WHAT IS BEING ASKED -
Copy out, from the data, each line containing the string "required".

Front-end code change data
=== Section Start ===

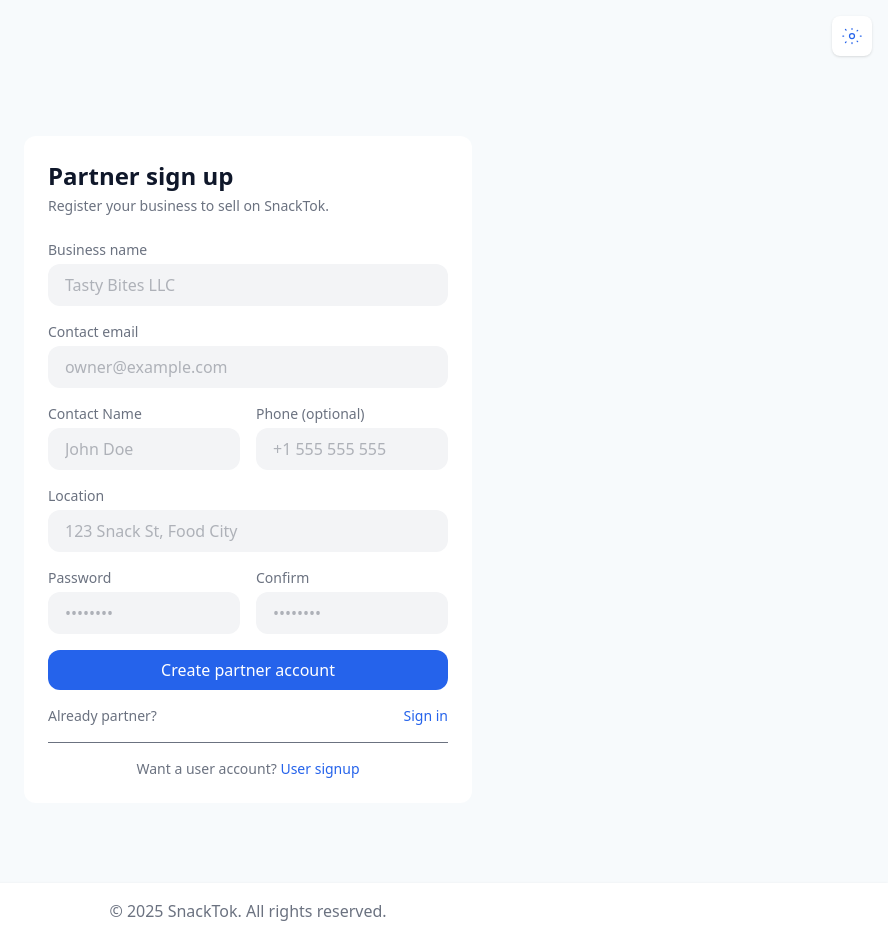
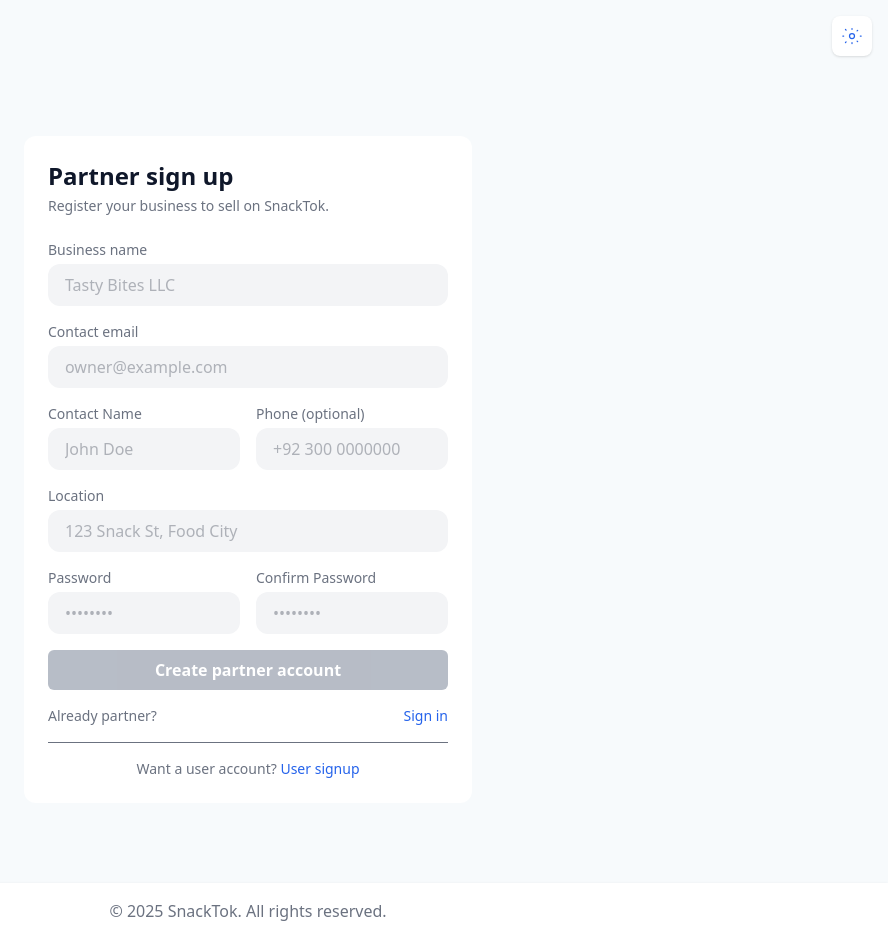
Before and after one commit to umrabd/snack-tok_app, a React app in the folder frontend/: page /food-partner/register in a window 1280 px wide. Shown: the whole page, without its empty margins (392-1280 px from the left). Built offline with nearby package versions, Linux system fonts and the light colour scheme; the HTML template or start-up script is replaced by a standard one.

Commit message:
foodpartner register completed

```diff
--- a/frontend/src/pages/food-partner/FoodPartnerRegister.jsx
+++ b/frontend/src/pages/food-partner/FoodPartnerRegister.jsx
@@ -1,62 +1,265 @@
-import React from 'react';
-import { Link } from 'react-router-dom';
-import Layout from '../../components/Layout';
-import Button from '../../components/Button';
+import React, { useEffect, useState } from "react";
+import { Link } from "react-router-dom";
+import Layout from "../../components/Layout";
+import Button from "../../components/Button";
+import { useForm } from "react-hook-form";
+import axios from "axios";
+import toast, { Toaster } from "react-hot-toast";
 
 const FoodPartnerRegister = () => {
+  const {
+    register,
+    handleSubmit,
+    watch,
+    reset,
+    formState: { errors },
+  } = useForm();
+
+  const [passwordMatch, setPasswordMatch] = useState(null);
+  const [isLoading, setIsLoading] = useState(false);
+  const [errorMessage, setErrorMessage] = useState("");
+
+
+  const name = watch("name");
+  const email = watch("email");
+  const password = watch("password");
+  const confirmPassword = watch("confirmPassword");
+  const location = watch("location");
+  const phone = watch("phone");
+  const contactName = watch("contactName");
+
+  // 🔍 Check password match
+  useEffect(() => {
+    if (password && confirmPassword) {
+      setPasswordMatch(password === confirmPassword);
+    } else {
+      setPasswordMatch(null);
+    }
+  }, [password, confirmPassword]);
+
+  // 🧩 Disable button if any field empty or password mismatch
+  const isButtonDisabled =
+    isLoading ||
+    !name ||
+    !email ||
+    !password ||
+    !confirmPassword ||
+    !location ||
+    !contactName ||
+    passwordMatch === false;
+
+  const onSubmit = async (data, e) => {
+    setIsLoading(true);
+    try {
+      const response = await axios.post(
+        "http://localhost:3000/api/auth/foodpartner/register",
+        {
+          name: name,
+          email: email,
+          password: password,
+          location: location,
+          phoneNumber: phone,
+          contactName: contactName,
+
+        }
+      );
+
+      toast.success("Food partner registered successfully!");
+      console.log("Registration successful:", response.data);
+
+      e.target.reset(); // ✅ Clear all fields
+    } catch (error) {
+      console.log(error)
+      if (error.response) {
+        setErrorMessage(error.response.data.message);
+        toast.error(error.response.data.message);
+      } else {
+         setErrorMessage("An error occurred. Please try again.");
+        toast.error("An error occurred. Please try again.");
+      }
+    } finally {
+      setIsLoading(false);
+    }
+  };
+
   return (
     <Layout>
       <section className="flex items-center justify-center py-12">
         <div className="w-full max-w-md">
+          <Toaster />
           <div className="bg-card rounded-xl shadow-card p-6">
-            <h2 className="text-2xl font-semibold text-text mb-1">Partner sign up</h2>
-            <p className="text-sm text-muted mb-6">Register your business to sell on SnackTok.</p>
+            <h2 className="text-2xl font-semibold text-text mb-1">
+              Partner sign up
+            </h2>
+            <p className="text-sm text-muted mb-6">
+              Register your business to sell on SnackTok.
+            </p>
 
-            <form className="space-y-4">
+            <form onSubmit={handleSubmit(onSubmit)} className="space-y-4">
+              {/* Business Name */}
               <div>
-                <label className="text-sm text-muted mb-1 block">Business name</label>
-                <input className="input" placeholder="Tasty Bites LLC" />
+                <label className="text-sm text-muted mb-1 block">
+                  Business name
+                </label>
+                <input
+                  {...register("name", { required: "Business name is required" })}
+                  className={`input ${
+                    errors.name ? "border-red-500" : "border-gray-300"
+                  }`}
+                  placeholder="Tasty Bites LLC"
+                />
+                {errors.name && (
+                  <p className="text-red-500 text-sm mt-1">
+                    {errors.name.message}
+                  </p>
+                )}
               </div>
 
+              {/* Email */}
               <div>
-                <label className="text-sm text-muted mb-1 block">Contact email</label>
-                <input type="email" className="input" placeholder="owner@example.com" />
+                <label className="text-sm text-muted mb-1 block">
+                  Contact email
+                </label>
+                <input
+                  {...register("email", { required: "Email is required" })}
+                  type="email"
+                  className={`input ${
+                    errors.email ? "border-red-500" : "border-gray-300"
+                  }`}
+                  placeholder="owner@example.com"
+                />
+                {errors.email && (
+                  <p className="text-red-500 text-sm mt-1">
+                    {errors.email.message}
+                  </p>
+                )}
               </div>
-<div className='grid grid-cols-1 gap-4 sm:grid-cols-2'>
+
+              {/* Contact Name + Phone */}
+              <div className="grid grid-cols-1 gap-4 sm:grid-cols-2">
                 <div>
-                <label className="text-sm text-muted mb-1 block">Contact Name</label>
-                <input className="input" placeholder="John Doe" />
+                  <label className="text-sm text-muted mb-1 block">
+                    Contact Name
+                  </label>
+                  <input
+                    {...register("contactName", {
+                      required: "Contact name is required",
+                    })}
+                    className={`input ${
+                      errors.contactName ? "border-red-500" : "border-gray-300"
+                    }`}
+                    placeholder="John Doe"
+                  />
+                  {errors.contactName && (
+                    <p className="text-red-500 text-sm mt-1">
+                      {errors.contactName.message}
+                    </p>
+                  )}
                 </div>
                 <div>
-                <label className="text-sm text-muted mb-1 block">Phone (optional)</label>
-                <input className="input" placeholder="+1 555 555 555" />
+                  <label className="text-sm text-muted mb-1 block">
+                    Phone (optional)
+                  </label>
+                  <input
+                    {...register("phone")}
+                    type="text"
+                    className="input"
+                    placeholder="+92 300 0000000"
+                  />
                 </div>
               </div>
 
+              {/* Location */}
               <div>
                 <label className="text-sm text-muted mb-1 block">Location</label>
-                <input className="input" placeholder="123 Snack St, Food City" />
+                <input
+                  {...register("location", { required: "Location is required" })}
+                  type="text"
+                  className={`input ${
+                    errors.location ? "border-red-500" : "border-gray-300"
+                  }`}
+                  placeholder="123 Snack St, Food City"
+                />
+                {errors.location && (
+                  <p className="text-red-500 text-sm mt-1">
+                    {errors.location.message}
+                  </p>
+                )}
               </div>
+
+              {/* Password Fields */}
               <div className="grid grid-cols-1 gap-4 sm:grid-cols-2">
                 <div>
-                  <label className="text-sm text-muted mb-1 block">Password</label>
-                  <input type="password" className="input" placeholder="••••••••" />
+                  <label className="text-sm text-muted mb-1 block">
+                    Password
+                  </label>
+                  <input
+                    {...register("password", { required: "Password is required" })}
+                    type="password"
+                    placeholder="••••••••"
+                    className={`input ${
+                      passwordMatch === false
+                        ? "border-red-500"
+                        : passwordMatch === true
+                        ? "border-green-500"
+                        : "border-gray-300"
+                    }`}
+                  />
                 </div>
                 <div>
-                  <label className="text-sm text-muted mb-1 block">Confirm</label>
-                  <input type="password" className="input" placeholder="••••••••" />
+                  <label className="text-sm text-muted mb-1 block">
+                    Confirm Password
+                  </label>
+                  <input
+                    {...register("confirmPassword", {
+                      required: "Confirm your password",
+                    })}
+                    type="password"
+                    placeholder="••••••••"
+                    className={`input ${
+                      passwordMatch === false
+                        ? "border-red-500"
+                        : passwordMatch === true
+                        ? "border-green-500"
+                        : "border-gray-300"
+                    }`}
+                  />
                 </div>
               </div>
 
-              <Button btnText="Create partner account"/>
+              {/* Password Error */}
+              {passwordMatch === false && (
+                <p className="text-red-500 text-sm">Passwords do not match</p>
+              )}
 
+              {/* Submit Button */}
+              <Button
+                type="submit"
+                btnText={isLoading ? "Creating account..." : "Create partner account"}
+                disabled={isButtonDisabled}
+                className={`w-full py-2 rounded-md font-semibold text-white transition ${
+                  isButtonDisabled
+                    ? "bg-gray-400 cursor-not-allowed"
+                    : "bg-primary hover:opacity-90"
+                }`}
+              />
+
+              {/* Links */}
               <div className="flex items-center justify-between text-sm text-muted">
                 <span>Already partner?</span>
-                <Link to="/food-partner/login" className="text-primary font-medium">Sign in</Link>
+                <Link
+                  to="/food-partner/login"
+                  className="text-primary font-medium"
+                >
+                  Sign in
+                </Link>
               </div>
 
               <div className="border-t pt-4 text-center text-sm text-muted">
-                Want a user account? <Link to="/user/register" className="text-primary font-medium">User signup</Link>
+                Want a user account?{" "}
+                <Link to="/user/register" className="text-primary font-medium">
+                  User signup
+                </Link>
               </div>
             </form>
           </div>
```
Lines whose indentation alone changed are shown as unchanged.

=== Section End ===

RESPONSE BOX -
+                  {...register("name", { required: "Business name is required" })}
+                  {...register("email", { required: "Email is required" })}
+                      required: "Contact name is required",
+                  {...register("location", { required: "Location is required" })}
+                    {...register("password", { required: "Password is required" })}
+                      required: "Confirm your password",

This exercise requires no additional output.